In the listing that follows, how many lines include the string "import"? Reply with only the number.

INPUT FOR THIS TASK =>
******************************

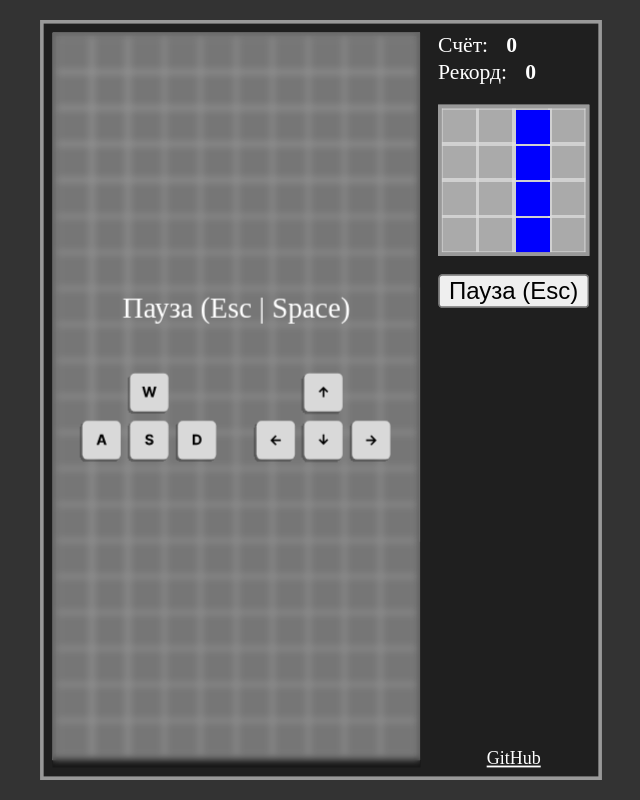
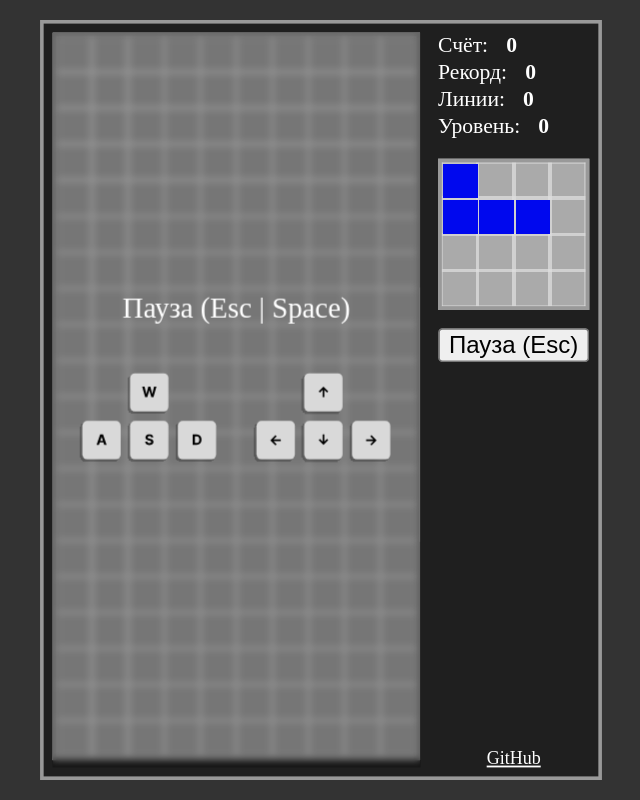
Before and after one commit to vicimpa/tetris-steam, a website built with Vite: page src/index.html in a window 1280 px wide. Shown: the whole page, without its empty margins (319-959 px from the left). Built offline with nearby package versions, Linux system fonts and the light colour scheme.

Commit message:
Append lines and level

```diff
--- a/src/index.css
+++ b/src/index.css
@@ -86,16 +86,25 @@ canvas {
   font-size: 12px;
 }
 .score::before {
-  content: 'Счёт: ';
   font-weight: 100;
 }
 
-.score:nth-child(2) {
+
+.score:not(:nth-child(1)) {
   margin-top: -10px;
 }
 
+.score:nth-child(1)::before {
+  content: 'Счёт: ';
+}
 .score:nth-child(2)::before {
   content: 'Рекорд: '
+}
+.score:nth-child(3)::before {
+  content: 'Линии: '
+}
+.score:nth-child(4)::before {
+  content: 'Уровень: '
 }
 
 button {
--- a/src/lib/Figure.ts
+++ b/src/lib/Figure.ts
@@ -126,12 +126,12 @@ export class Figure extends SizedArray {
 
   static colors = [
     'transparent',
-    'red',
-    'green',
-    'blue',
-    '#00FFFF',
-    '#FF00FE',
-    '#FFFF14',
-    '#0000FE'
+    '#00EEEE',
+    '#0008EE',
+    '#EE9500',
+    '#EEEE00',
+    '#00EE00',
+    '#9508EE',
+    '#EE0000'
   ];
 }
--- a/src/lib/FigureStore.ts
+++ b/src/lib/FigureStore.ts
@@ -8,7 +8,7 @@ export const I = (
       '####',
       '    ',
       '    ',
-    )
+    ).color(1)
 );
 
 export const O = (
@@ -16,7 +16,7 @@ export const O = (
     .make(
       '##',
       '##'
-    )
+    ).color(4)
 );
 
 export const T = (
@@ -25,7 +25,7 @@ export const T = (
       '   ',
       '###',
       ' # '
-    )
+    ).color(6)
 );
 
 export const J = (
@@ -34,7 +34,7 @@ export const J = (
       ' # ',
       ' # ',
       '## '
-    )
+    ).color(2)
 );
 
 export const L = (
@@ -43,7 +43,7 @@ export const L = (
       ' # ',
       ' # ',
       ' ##'
-    )
+    ).color(3)
 );
 
 export const S = (
@@ -52,7 +52,7 @@ export const S = (
       ' ##',
       '## ',
       '   '
-    )
+    ).color(5)
 );
 
 export const Z = (
@@ -61,7 +61,7 @@ export const Z = (
       '## ',
       ' ##',
       '   '
-    )
+    ).color(7)
 );
 
 export const figuresArray = [I, O, T, J, L, Z];
@@ -70,9 +70,7 @@ export function getRandomFigure() {
   let rand = (Math.random() * 4) | 0;
 
   const figure = randomSort([...figuresArray])[0]
-    .clone()
-    .color();
-
+    .clone();
 
   while (rand--)
     figure.rotate();
--- a/src/lib/GameEngine.ts
+++ b/src/lib/GameEngine.ts
@@ -1,4 +1,5 @@
 import { Bind } from "./Bind";
+import { createElement } from "./createElement";
 import { Figure } from "./Figure";
 import { getRandomFigure } from "./FigureStore";
 import { GameMap } from "./GameMap";
@@ -7,6 +8,7 @@ import { makeController } from "./makeController";
 
 export class GameEngine {
   #score = 0;
+  #lines = 0;
   #hiScore = +(localStorage.getItem('hiscore') ?? '0');
 
   #ctrl = makeController({
@@ -29,6 +31,17 @@ export class GameEngine {
     }
   }
 
+  get lines() { return this.#lines; }
+  set lines(v) {
+    this.#lines = v;
+    this.linesElement.innerText = `${this.#lines}`;
+    this.levelElement.innerText = `${this.#lines / 10 | 0}`;
+  }
+
+  get speed() {
+    return 600 - (this.#lines / 10 | 0) * 15;
+  };
+
   appendScores = [0, 100, 300, 700, 1500];
 
   figure: Figure = getRandomFigure();
@@ -41,7 +54,6 @@ export class GameEngine {
   rendererNext = new GameRenderer(this.next);
 
   work = false;
-  speed = 600;
   isDown = false;
   pause = true;
 
@@ -50,35 +62,27 @@ export class GameEngine {
   previewTick = performance.now();
   previewMove = performance.now();
 
-  scoreElement = document.createElement('p');
-  hiScoreElement = document.createElement('p');
-  pauseElement = document.createElement('p');
-  pauseButton = document.createElement('button');
-  githubLink = document.createElement('a');
-  gapElement = document.createElement('div');
+  gapElement = createElement('div', { className: 'gap' });
+  scoreElement = createElement('p', { className: 'score', innerText: `${this.score}` });
+  hiScoreElement = createElement('p', { className: 'score', innerText: `${this.#hiScore}` });
+  linesElement = createElement('p', { className: 'score', innerText: `${this.#lines}` });
+  levelElement = createElement('p', { className: 'score', innerText: `${this.#lines / 10 | 0}` });
+  pauseElement = createElement('p', { className: 'pause', innerText: 'Пауза (Esc | Space)' });
+  pauseButton = createElement('button', { innerText: 'Пауза (Esc)' });
+  githubLink = createElement('a', { href: 'https://github.com/vicimpa/tetris', innerText: 'GitHub' });
 
   constructor(query: string) {
     const app = document.querySelector<HTMLElement>(query)!;
     const content = app.querySelector<HTMLElement>('#content')!;
     const side = app.querySelector<HTMLElement>('#side')!;
 
-    this.gapElement.className = 'gap';
-    this.scoreElement.className = "score";
-    this.hiScoreElement.className = "score";
-    this.pauseElement.innerText = 'Пауза (Esc | Space)';
-    this.pauseElement.className = 'pause';
-    this.pauseButton.innerText = 'Пауза (Esc)';
-    this.scoreElement.innerText = '0';
-    this.hiScoreElement.innerText = `${this.#hiScore}`;
-    this.githubLink.innerText = 'GitHub';
-
-    this.githubLink.href = 'https://github.com/vicimpa/tetris';
-
     this.renderer.append(content);
     this.newFigure();
 
     side.appendChild(this.scoreElement);
     side.appendChild(this.hiScoreElement);
+    side.appendChild(this.linesElement);
+    side.appendChild(this.levelElement);
     this.rendererNext.append(side);
     side.appendChild(this.pauseButton);
     content.appendChild(this.pauseElement);
@@ -86,13 +90,8 @@ export class GameEngine {
     side.appendChild(this.gapElement);
     side.appendChild(this.githubLink);
 
-    addEventListener('resize', () => {
-      this.resize(app);
-    });
-
-    this.pauseButton.addEventListener('click', () => {
-      this.pause = !this.pause;
-    });
+    addEventListener('resize', this.resize.bind(this, app));
+    this.pauseButton.addEventListener('click', () => this.pause = !this.pause);
   }
 
   @Bind()
@@ -212,7 +211,7 @@ export class GameEngine {
     let moveSpeed = 100;
 
     if (keyDown.isDown())
-      speed = 50;
+      speed *= .1;
 
     if (keyUp.isSingle())
       this.rotate();
@@ -254,6 +253,7 @@ export class GameEngine {
 
         this.map.fix(this.figure);
         const count = this.map.checkClear();
+        this.lines += count;
         this.score += this.appendScores[count] ?? 10000;
         this.newFigure();
       }
--- /dev/null
+++ b/src/lib/createElement.ts
@@ -0,0 +1,26 @@
+import { toObject } from "./toObject";
+
+type TAGS = HTMLElementTagNameMap;
+type FunctionPropertyNames<T> = { [K in keyof T]: T[K] extends Function ? K : never }[keyof T];
+type FunctionProperties<T> = Pick<T, FunctionPropertyNames<T>>;
+
+type NonFunctionPropertyNames<T> = { [K in keyof T]: T[K] extends Function ? never : K }[keyof T];
+type NonFunctionProperties<T> = Pick<T, NonFunctionPropertyNames<T>>;
+
+
+export const createElement = (
+  <E extends keyof TAGS>(
+    elem: E,
+    options: Partial<TAGS[E]> = {},
+    ...children: Element[]
+  ) => {
+    const e = document.createElement(elem);
+
+    toObject(options, e);
+
+    for (const child of children)
+      e.appendChild(child);
+
+    return e;
+  }
+);
--- /dev/null
+++ b/src/lib/toObject.ts
@@ -0,0 +1,10 @@
+export const toObject = (
+  <T extends object>(from: Partial<T>, to: T) => {
+    for (const key in from) {
+      if (typeof from[key] === 'object')
+        toObject(from[key] as any, to[key] as any);
+      else
+        (to as any)[key] = from[key];
+    }
+  }
+);
```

******************************

TASK SOLUTION => 7